Institute of Soil Science, Technical University Münich, D-85350 Freising-Weihenstephan, FRG
Acceptance date: 1998-10-20
Int. Agrophys. 1999, 13(3): 283–293
The effect of intensive soil acidification on the genesis of Fe-, Al- and Mn-oxides and their relation to the soil aggregate stability were investigated in the Vienna Woods.

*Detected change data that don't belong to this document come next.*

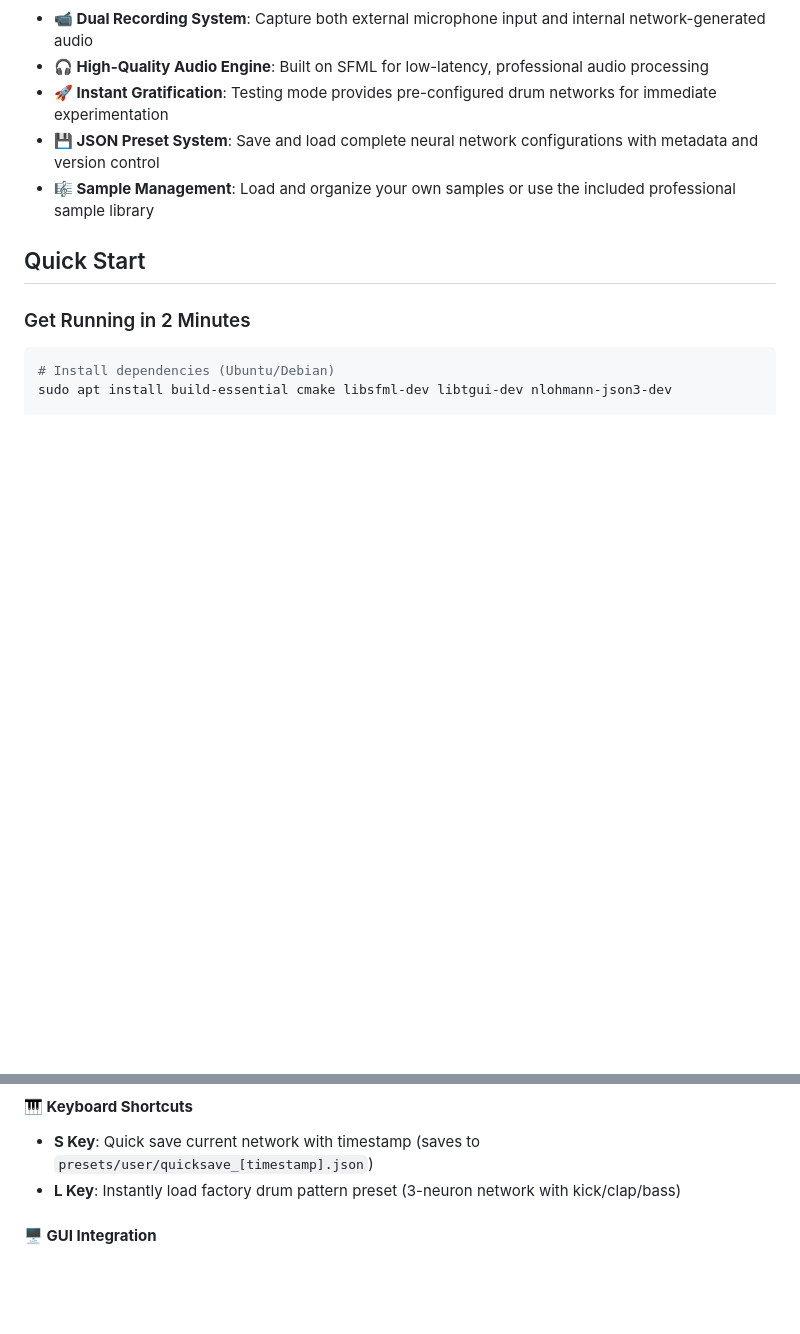
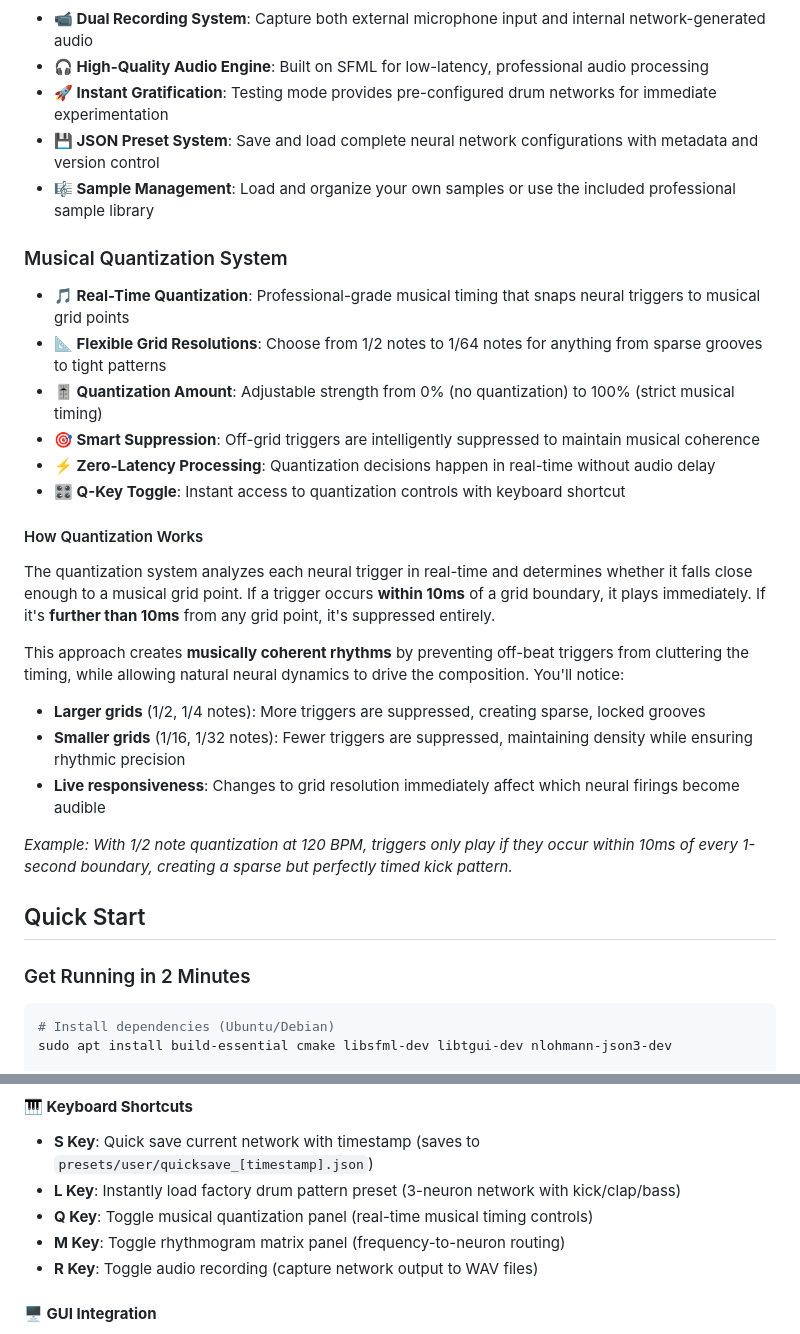
Before and after one commit to jaakkopee/neuronSeqSampler, a Markdown page: README.md, 2 parts joined by grey strips. GitHub-like rendering; blank space fills up the shorter version.

```diff
--- a/README.md
+++ b/README.md
@@ -59,6 +59,25 @@ This isn't just a traditional step sequencer - it's a living, breathing musical
 - **💾 JSON Preset System**: Save and load complete neural network configurations with metadata and version control
 - **🎼 Sample Management**: Load and organize your own samples or use the included professional sample library
 
+### Musical Quantization System
+- **🎵 Real-Time Quantization**: Professional-grade musical timing that snaps neural triggers to musical grid points
+- **📐 Flexible Grid Resolutions**: Choose from 1/2 notes to 1/64 notes for anything from sparse grooves to tight patterns
+- **🎚️ Quantization Amount**: Adjustable strength from 0% (no quantization) to 100% (strict musical timing)
+- **🎯 Smart Suppression**: Off-grid triggers are intelligently suppressed to maintain musical coherence
+- **⚡ Zero-Latency Processing**: Quantization decisions happen in real-time without audio delay
+- **🎛️ Q-Key Toggle**: Instant access to quantization controls with keyboard shortcut
+
+#### How Quantization Works
+The quantization system analyzes each neural trigger in real-time and determines whether it falls close enough to a musical grid point. If a trigger occurs **within 10ms** of a grid boundary, it plays immediately. If it's **further than 10ms** from any grid point, it's suppressed entirely.
+
+This approach creates **musically coherent rhythms** by preventing off-beat triggers from cluttering the timing, while allowing natural neural dynamics to drive the composition. You'll notice:
+
+- **Larger grids** (1/2, 1/4 notes): More triggers are suppressed, creating sparse, locked grooves
+- **Smaller grids** (1/16, 1/32 notes): Fewer triggers are suppressed, maintaining density while ensuring rhythmic precision
+- **Live responsiveness**: Changes to grid resolution immediately affect which neural firings become audible
+
+*Example: With 1/2 note quantization at 120 BPM, triggers only play if they occur within 10ms of every 1-second boundary, creating a sparse but perfectly timed kick pattern.*
+
 ## Quick Start
 
 ### Get Running in 2 Minutes
@@ -390,6 +447,9 @@ The JSON preset system provides professional-grade save/load functionality for c
 #### **🎹 Keyboard Shortcuts**
 - **S Key**: Quick save current network with timestamp (saves to `presets/user/quicksave_[timestamp].json`)
 - **L Key**: Instantly load factory drum pattern preset (3-neuron network with kick/clap/bass)
+- **Q Key**: Toggle musical quantization panel (real-time musical timing controls)
+- **M Key**: Toggle rhythmogram matrix panel (frequency-to-neuron routing)
+- **R Key**: Toggle audio recording (capture network output to WAV files)
 
 #### **🖥️ GUI Integration**
 - **Presets Menu**: Complete preset management system
```
Also changed, not shown: other parts of README.md (+40 -2 lines).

Analyses were carried out on soil samples of 2 sites at 4 depths (0-5, 5-10, 10-20, and 20-30 cm) taken from the infiltration zone of the stemflow (S) of beech trees, which is strongly influenced by acid atmospheric depositions (soil-pH KCl 2.5 to 3.0), and from non-contaminated reference areas (R) between the trees, where the acid input is much lower (soil-pH KCl 5.5). The extreme soil acidification in the infiltration zone of stemflow led to intensive weathering of primary minerals, to neoformation and accumulation of crystallized, amorphous and organic-bound Fe-oxides, to lower concentrations of Al- and Mn-oxides and to a high increase in soil aggregate stability, reflecting the aggregation effect of Fe-oxides, and the concomitant leaching of Mn and Al at a very low soil pH. Moreover, chemical extractions of the fine earth (water saturation extract and BaCl2-extraction) showed that Fe had accumulated in the strongly acidified soils also as water-soluble and exchangeable cation.